Study finds evidence for genetic influence on cognitive decline but not on white-matter incoherence in normal aging

A team led by researchers at Yale and Texas Biomedical Research Institute has shown that genetic factors play an important role in cognitive decline and reductions in cerebral white-matter integrity with normal aging. The study, reported in the Proceedings of the National Academy of Sciences, provides a path for the discovery of specific genes that influence successful brain aging.

Identification of genes associated with brain aging should improve our understanding of the biological processes that govern age-related decline in mental abilities.

The investigators used cognitive tests and MRI brain scans to study the effects of aging in 1,129 people aged 18-83 years from large extended families. The cognitive tests measured general intelligence, memory and processing speed. The scans were used to measure the structure of white matter which contains neural tracts that connect different parts of the brain. The study confirmed previous reports that aging is associated with decline in cognitive ability and in the integrity of the brain’s white matter. In general, when white matter integrity was preserved cognitive abilities were also preserved. However, the study uncovered an intriguing new finding. The genetic factors that influence white matter integrity, as people grew older, were not the same as those that influence cognitive function. Applying an advanced statistical method termed gene-by-environment interaction analysis, the researchers demonstrated that cognitive decline with age was heritable and could be attributed to genetic factors. In contrast, reduction in white-matter integrity with age appeared to be non-genetic.

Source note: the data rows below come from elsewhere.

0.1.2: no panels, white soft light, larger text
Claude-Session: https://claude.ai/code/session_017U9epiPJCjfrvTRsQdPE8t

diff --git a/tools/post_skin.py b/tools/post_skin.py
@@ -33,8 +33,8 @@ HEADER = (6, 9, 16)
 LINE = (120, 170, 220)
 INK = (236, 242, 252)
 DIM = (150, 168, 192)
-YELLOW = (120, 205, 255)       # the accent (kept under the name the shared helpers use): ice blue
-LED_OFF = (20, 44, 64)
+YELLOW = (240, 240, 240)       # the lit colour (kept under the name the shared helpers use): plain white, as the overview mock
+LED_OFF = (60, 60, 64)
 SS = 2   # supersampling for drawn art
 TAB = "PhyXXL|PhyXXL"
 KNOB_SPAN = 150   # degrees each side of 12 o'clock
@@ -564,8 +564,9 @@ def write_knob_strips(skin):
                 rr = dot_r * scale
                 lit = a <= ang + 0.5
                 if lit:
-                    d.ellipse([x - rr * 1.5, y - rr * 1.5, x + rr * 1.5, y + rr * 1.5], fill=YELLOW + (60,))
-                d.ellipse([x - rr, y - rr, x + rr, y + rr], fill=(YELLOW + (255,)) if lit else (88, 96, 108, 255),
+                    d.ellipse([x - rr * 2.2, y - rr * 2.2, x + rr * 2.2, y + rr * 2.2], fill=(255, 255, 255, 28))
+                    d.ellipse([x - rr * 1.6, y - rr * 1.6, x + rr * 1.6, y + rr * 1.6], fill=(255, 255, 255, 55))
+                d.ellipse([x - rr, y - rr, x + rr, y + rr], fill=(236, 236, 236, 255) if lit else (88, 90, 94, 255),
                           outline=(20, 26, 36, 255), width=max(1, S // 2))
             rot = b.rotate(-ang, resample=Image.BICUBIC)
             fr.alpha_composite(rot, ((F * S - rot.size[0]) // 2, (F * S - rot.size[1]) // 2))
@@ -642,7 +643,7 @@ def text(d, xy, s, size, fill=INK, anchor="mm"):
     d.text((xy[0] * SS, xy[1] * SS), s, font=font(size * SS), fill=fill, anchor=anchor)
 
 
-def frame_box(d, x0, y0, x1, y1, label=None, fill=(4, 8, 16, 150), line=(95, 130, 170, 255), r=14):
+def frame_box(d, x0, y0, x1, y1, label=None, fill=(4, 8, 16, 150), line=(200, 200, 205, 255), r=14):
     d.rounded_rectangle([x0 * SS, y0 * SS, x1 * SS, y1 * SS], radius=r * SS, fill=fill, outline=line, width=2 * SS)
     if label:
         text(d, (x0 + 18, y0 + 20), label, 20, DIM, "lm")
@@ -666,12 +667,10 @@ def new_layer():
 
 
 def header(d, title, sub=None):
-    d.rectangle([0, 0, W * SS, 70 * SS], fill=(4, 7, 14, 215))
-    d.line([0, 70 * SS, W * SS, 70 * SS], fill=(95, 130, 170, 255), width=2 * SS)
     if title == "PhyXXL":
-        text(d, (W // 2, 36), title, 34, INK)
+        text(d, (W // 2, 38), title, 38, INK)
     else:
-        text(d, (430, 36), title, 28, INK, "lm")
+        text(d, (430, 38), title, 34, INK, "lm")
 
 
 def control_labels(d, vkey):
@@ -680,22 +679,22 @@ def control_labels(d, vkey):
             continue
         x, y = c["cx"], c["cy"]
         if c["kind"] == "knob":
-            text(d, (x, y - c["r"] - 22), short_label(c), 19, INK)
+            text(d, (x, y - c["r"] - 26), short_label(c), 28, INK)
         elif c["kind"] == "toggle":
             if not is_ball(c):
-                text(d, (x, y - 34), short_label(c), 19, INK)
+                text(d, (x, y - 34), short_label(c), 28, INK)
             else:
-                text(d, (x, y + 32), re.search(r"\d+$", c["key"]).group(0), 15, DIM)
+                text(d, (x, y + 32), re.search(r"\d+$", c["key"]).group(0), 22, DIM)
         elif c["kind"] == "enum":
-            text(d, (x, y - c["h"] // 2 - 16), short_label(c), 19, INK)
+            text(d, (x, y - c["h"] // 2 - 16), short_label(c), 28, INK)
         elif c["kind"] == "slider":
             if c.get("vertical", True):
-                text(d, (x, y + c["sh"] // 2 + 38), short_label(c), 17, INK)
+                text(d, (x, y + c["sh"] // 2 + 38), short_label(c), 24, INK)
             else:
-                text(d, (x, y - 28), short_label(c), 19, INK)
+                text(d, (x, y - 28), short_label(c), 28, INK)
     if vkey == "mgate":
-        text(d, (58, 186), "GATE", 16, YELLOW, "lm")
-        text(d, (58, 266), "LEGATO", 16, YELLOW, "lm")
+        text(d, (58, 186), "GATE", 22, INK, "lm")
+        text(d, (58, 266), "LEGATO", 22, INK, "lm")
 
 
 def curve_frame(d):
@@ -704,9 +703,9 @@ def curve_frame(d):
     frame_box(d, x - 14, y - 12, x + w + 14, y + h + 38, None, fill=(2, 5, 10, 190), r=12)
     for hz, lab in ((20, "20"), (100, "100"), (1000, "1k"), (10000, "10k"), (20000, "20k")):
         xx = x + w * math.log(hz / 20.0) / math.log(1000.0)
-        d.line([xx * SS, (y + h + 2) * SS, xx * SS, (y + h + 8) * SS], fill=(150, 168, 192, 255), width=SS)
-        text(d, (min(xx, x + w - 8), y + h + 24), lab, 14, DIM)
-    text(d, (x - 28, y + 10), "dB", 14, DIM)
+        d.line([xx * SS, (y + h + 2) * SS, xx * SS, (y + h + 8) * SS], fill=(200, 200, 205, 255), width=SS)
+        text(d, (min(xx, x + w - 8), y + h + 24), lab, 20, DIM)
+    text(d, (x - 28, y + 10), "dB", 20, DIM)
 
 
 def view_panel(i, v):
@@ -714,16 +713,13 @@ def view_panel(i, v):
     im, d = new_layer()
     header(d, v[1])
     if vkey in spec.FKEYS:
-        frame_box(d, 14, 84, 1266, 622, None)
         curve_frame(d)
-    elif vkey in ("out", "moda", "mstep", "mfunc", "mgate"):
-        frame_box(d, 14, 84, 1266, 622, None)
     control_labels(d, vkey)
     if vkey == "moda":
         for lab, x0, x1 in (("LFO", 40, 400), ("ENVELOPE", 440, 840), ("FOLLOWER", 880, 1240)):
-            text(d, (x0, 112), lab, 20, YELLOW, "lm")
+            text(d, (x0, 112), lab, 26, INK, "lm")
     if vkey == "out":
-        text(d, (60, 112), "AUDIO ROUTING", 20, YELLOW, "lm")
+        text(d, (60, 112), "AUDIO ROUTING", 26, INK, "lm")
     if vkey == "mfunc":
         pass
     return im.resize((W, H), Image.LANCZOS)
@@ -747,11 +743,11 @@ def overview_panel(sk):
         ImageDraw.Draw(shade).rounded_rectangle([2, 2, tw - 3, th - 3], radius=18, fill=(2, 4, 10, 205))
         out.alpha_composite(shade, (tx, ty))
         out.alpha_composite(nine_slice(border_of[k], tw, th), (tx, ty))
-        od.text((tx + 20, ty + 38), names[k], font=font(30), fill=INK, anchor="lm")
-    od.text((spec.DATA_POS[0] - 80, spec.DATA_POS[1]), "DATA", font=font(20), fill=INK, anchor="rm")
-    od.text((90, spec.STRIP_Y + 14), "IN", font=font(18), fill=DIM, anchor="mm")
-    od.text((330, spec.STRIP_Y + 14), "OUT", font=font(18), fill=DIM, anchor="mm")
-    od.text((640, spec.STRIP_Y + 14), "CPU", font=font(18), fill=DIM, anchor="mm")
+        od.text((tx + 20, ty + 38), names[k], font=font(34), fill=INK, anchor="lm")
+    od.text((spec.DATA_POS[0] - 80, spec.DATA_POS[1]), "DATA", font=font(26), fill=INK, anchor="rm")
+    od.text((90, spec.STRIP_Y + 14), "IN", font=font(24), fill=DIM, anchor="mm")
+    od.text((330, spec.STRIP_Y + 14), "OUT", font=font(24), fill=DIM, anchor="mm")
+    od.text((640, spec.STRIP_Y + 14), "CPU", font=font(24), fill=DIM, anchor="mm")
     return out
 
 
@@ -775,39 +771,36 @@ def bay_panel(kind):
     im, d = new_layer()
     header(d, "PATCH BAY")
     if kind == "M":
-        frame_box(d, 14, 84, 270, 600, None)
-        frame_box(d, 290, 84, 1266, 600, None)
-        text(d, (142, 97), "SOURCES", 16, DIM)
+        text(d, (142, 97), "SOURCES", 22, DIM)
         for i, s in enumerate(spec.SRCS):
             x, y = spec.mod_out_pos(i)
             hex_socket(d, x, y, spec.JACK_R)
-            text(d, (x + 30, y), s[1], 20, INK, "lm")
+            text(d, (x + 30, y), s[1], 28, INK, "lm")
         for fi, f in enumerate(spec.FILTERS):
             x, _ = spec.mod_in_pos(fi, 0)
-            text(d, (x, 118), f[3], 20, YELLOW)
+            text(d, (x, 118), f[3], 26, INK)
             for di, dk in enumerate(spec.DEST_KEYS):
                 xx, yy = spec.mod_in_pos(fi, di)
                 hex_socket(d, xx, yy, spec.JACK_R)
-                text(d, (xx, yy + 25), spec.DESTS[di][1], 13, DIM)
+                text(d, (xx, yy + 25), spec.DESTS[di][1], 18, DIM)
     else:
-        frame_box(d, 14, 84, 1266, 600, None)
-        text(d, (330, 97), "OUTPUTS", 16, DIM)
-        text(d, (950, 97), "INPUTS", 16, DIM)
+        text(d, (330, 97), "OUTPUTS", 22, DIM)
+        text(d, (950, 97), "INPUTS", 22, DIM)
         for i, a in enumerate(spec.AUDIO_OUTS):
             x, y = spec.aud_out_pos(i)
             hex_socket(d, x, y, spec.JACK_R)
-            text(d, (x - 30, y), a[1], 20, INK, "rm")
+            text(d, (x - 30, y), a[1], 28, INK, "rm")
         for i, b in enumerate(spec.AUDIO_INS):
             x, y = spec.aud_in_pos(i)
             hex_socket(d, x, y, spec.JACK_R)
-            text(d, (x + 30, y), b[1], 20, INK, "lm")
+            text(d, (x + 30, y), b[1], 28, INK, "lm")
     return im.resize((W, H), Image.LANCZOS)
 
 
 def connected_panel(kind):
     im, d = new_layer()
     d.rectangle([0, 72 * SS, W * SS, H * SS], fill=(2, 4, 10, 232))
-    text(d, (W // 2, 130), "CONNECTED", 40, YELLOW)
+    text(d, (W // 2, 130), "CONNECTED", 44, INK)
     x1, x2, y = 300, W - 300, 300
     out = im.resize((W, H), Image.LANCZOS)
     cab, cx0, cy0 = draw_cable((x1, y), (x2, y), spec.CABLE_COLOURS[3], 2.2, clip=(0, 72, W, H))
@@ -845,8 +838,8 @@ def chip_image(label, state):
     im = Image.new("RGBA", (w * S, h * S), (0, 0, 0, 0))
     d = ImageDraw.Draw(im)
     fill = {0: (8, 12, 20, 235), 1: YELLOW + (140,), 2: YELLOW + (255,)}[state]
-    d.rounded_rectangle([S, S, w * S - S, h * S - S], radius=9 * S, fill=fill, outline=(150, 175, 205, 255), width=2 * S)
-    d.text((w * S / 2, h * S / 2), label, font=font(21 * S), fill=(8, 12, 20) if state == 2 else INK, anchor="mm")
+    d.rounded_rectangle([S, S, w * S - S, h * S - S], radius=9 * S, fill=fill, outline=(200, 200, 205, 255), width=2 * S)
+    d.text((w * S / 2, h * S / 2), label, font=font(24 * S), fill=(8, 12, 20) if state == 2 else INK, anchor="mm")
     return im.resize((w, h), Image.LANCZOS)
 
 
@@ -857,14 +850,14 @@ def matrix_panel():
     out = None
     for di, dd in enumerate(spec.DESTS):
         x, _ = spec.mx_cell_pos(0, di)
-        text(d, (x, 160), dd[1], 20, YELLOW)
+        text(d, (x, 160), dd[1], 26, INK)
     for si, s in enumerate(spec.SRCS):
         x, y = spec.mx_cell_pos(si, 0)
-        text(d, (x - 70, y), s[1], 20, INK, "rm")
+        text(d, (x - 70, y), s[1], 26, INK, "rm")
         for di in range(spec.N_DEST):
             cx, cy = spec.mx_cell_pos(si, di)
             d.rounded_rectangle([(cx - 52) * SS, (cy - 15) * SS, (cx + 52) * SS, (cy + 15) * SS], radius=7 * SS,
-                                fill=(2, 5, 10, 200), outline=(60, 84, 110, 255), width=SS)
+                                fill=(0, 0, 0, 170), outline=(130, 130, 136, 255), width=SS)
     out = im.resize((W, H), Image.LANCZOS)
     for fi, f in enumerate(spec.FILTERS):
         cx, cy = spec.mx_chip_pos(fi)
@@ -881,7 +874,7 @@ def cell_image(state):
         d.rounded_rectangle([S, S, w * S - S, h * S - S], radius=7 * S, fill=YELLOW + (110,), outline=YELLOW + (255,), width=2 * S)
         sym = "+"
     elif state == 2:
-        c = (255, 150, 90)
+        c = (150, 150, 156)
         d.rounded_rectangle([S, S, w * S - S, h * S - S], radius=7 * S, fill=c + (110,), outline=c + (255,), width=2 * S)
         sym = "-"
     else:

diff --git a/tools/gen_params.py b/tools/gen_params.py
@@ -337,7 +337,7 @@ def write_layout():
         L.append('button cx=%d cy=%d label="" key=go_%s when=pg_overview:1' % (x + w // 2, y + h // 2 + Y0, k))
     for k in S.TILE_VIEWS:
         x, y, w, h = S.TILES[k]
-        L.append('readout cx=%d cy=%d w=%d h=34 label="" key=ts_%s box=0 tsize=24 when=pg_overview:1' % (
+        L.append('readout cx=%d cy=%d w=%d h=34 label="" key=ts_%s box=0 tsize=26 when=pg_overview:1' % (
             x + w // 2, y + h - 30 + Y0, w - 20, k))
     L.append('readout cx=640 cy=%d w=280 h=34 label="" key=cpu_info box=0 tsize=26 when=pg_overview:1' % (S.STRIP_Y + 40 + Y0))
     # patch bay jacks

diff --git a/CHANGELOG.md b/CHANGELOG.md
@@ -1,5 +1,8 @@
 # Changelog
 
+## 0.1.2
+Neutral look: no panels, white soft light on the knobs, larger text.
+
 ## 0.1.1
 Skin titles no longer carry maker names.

“One of the greatest societal challenges is to find ways to support and promote successful aging. The first step is to determine the processes connected to age-related declines in cognitive function and brain structure. Focusing on large extended families allowed us to disentangle the genetic from the non-genetic influences on the aging process,” said David C Glahn, PhD, associate professor of psychiatry at Yale School of Medicine and lead author of the study. Glahn is affiliated with the Olin Neuropsychiatry Research Center at the Institute of Living, Hartford Hospital.

Identifying genetically influenced brain-aging traits is a critical first step in delineating the causal biological mechanisms of successful aging.

“The use of large human pedigrees provides a powerful resource for measuring how genetic factors change with age” said John Blangero, PhD, a scientist in the Department of Genetics at the Texas Biomedical Research Institute and senior author of the study. Blangero, a leader in statistical genetic methods, proposed the analyses implemented in this study in a groundbreaking article published in 1993.

In addition to Yale and the Texas Biomedical Research Institute, other researchers in the team were from the Department of Psychiatry and the Research Imaging Institute at University of Texas Health Science Center at San Antonio, the Menzies Research Institute Tasmania at the University of Tasmania, and the Maryland Psychiatric Research Center at the University of Maryland School of Medicine.

The National Institutes of Mental Health provided financial support for this research.

Read the study: "Genetic basis of neurocognitive decline and reduced white-matter integrity in normal human brain aging"

This article was submitted by Shane Seger on November 5, 2013.